Task to complete >>
Where a line below has the string "avaliação" in it, include it in the count, and give that count alone.

┌────────

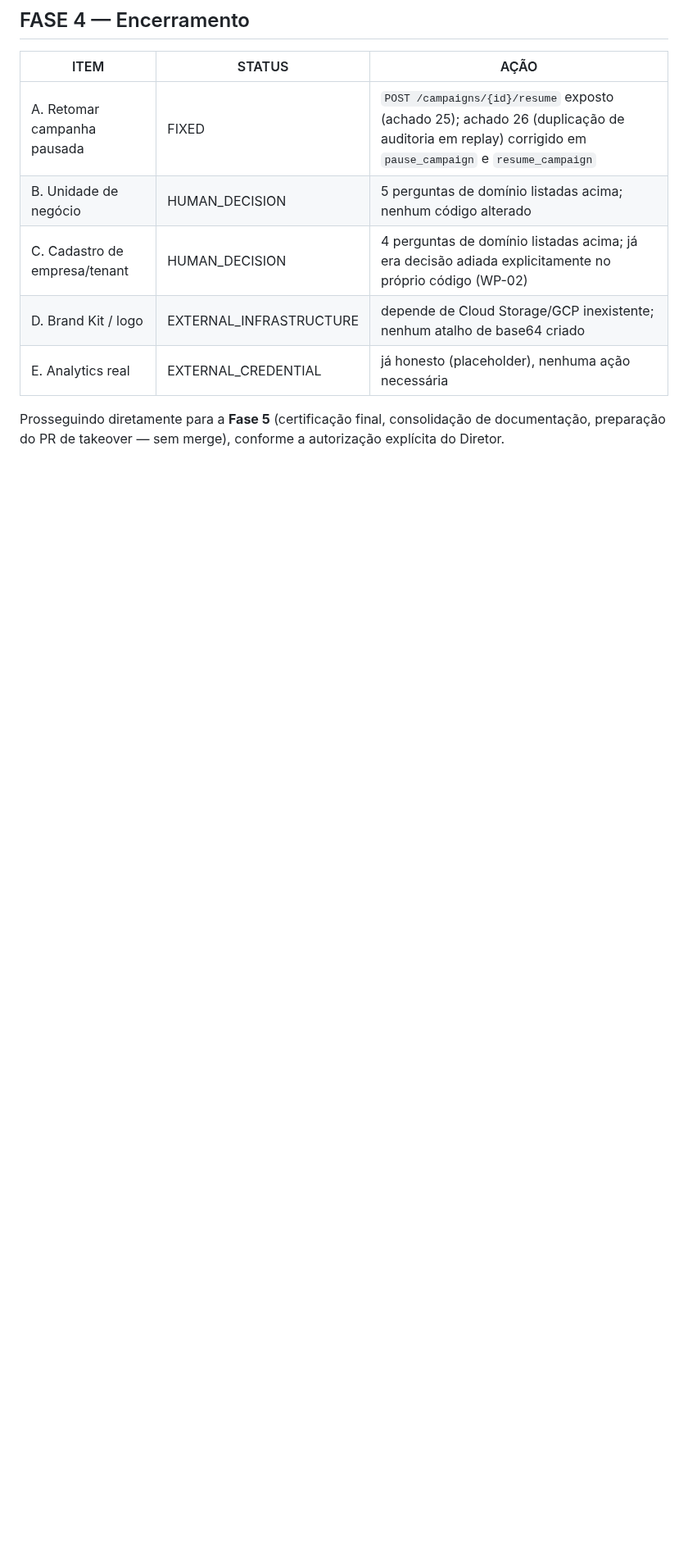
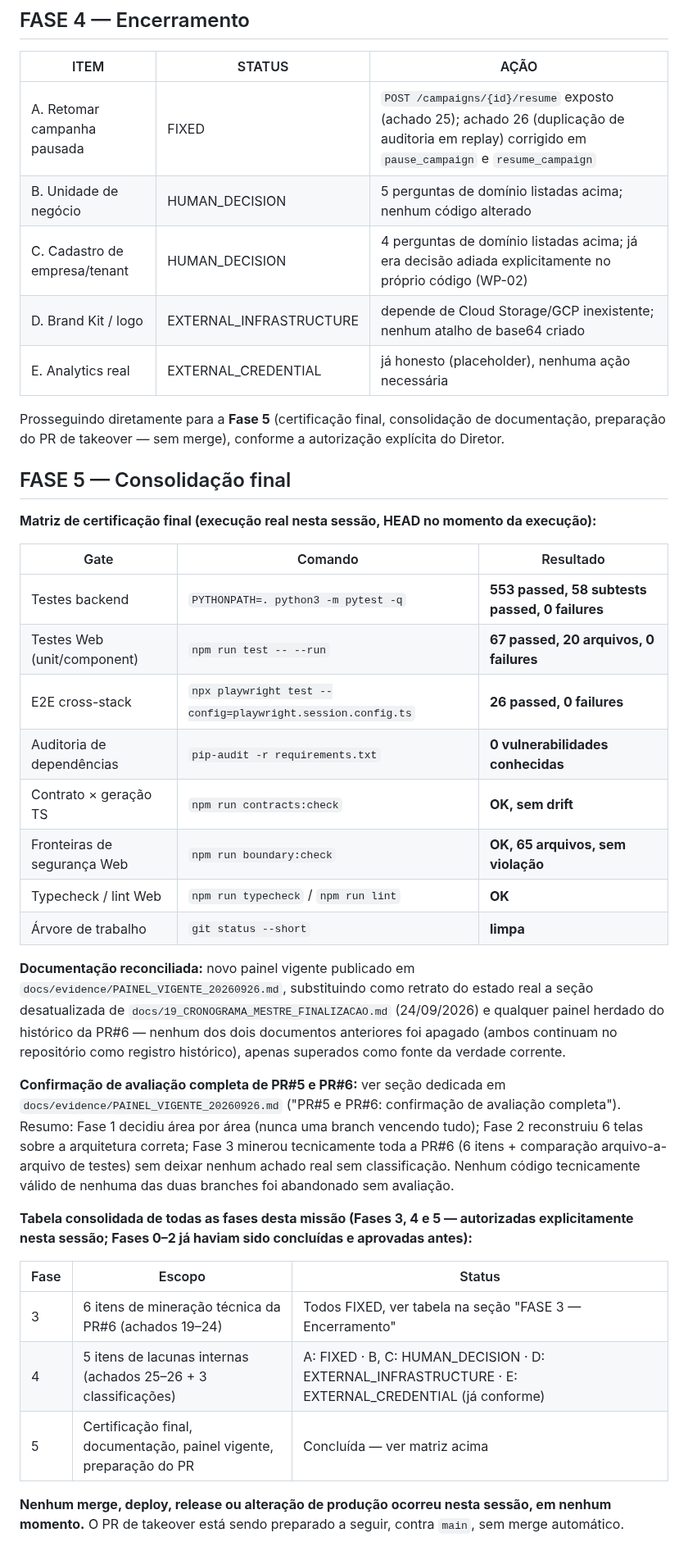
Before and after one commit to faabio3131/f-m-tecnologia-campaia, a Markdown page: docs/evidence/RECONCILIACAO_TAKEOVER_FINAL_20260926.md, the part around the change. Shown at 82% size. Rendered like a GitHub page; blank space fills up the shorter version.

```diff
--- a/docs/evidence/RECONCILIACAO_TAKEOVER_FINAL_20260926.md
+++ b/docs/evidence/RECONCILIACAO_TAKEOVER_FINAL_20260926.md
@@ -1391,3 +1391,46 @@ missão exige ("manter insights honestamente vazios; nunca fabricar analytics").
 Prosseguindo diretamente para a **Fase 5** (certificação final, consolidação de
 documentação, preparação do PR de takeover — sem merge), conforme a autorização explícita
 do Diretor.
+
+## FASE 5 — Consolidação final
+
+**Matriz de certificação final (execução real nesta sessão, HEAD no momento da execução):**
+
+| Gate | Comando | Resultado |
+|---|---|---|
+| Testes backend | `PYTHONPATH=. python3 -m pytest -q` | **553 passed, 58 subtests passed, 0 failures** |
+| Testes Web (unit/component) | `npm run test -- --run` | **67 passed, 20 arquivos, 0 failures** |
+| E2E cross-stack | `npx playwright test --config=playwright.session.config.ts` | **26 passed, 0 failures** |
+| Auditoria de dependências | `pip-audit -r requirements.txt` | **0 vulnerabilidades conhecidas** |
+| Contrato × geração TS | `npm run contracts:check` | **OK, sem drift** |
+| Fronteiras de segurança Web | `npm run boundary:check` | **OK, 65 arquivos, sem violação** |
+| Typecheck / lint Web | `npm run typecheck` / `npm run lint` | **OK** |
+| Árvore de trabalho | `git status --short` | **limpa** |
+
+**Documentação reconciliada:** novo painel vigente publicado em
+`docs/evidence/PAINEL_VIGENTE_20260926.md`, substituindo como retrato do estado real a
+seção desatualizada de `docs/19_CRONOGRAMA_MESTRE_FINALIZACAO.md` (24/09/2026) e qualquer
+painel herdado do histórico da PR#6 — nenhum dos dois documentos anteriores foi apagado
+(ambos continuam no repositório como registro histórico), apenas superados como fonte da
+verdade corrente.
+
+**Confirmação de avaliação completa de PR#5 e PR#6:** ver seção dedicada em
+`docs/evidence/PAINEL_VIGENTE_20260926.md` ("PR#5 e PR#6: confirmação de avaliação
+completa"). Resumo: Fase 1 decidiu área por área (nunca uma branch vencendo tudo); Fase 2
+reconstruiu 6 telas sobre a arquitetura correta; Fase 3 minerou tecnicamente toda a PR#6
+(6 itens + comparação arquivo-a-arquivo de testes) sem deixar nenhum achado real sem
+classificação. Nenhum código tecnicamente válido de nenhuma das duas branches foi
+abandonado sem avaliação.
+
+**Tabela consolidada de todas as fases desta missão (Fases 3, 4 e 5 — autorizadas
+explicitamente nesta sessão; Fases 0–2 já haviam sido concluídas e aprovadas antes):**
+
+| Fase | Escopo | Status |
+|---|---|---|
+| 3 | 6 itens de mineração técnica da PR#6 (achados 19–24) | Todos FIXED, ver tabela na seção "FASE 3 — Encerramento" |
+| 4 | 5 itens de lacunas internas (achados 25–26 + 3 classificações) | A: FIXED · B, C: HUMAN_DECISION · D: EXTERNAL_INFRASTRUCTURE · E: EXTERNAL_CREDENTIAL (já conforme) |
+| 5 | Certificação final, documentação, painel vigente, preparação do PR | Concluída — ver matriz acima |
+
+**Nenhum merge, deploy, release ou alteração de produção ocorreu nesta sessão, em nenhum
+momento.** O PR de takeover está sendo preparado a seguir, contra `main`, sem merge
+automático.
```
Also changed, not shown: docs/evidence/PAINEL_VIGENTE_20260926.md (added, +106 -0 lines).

└────────

Answer below >>
3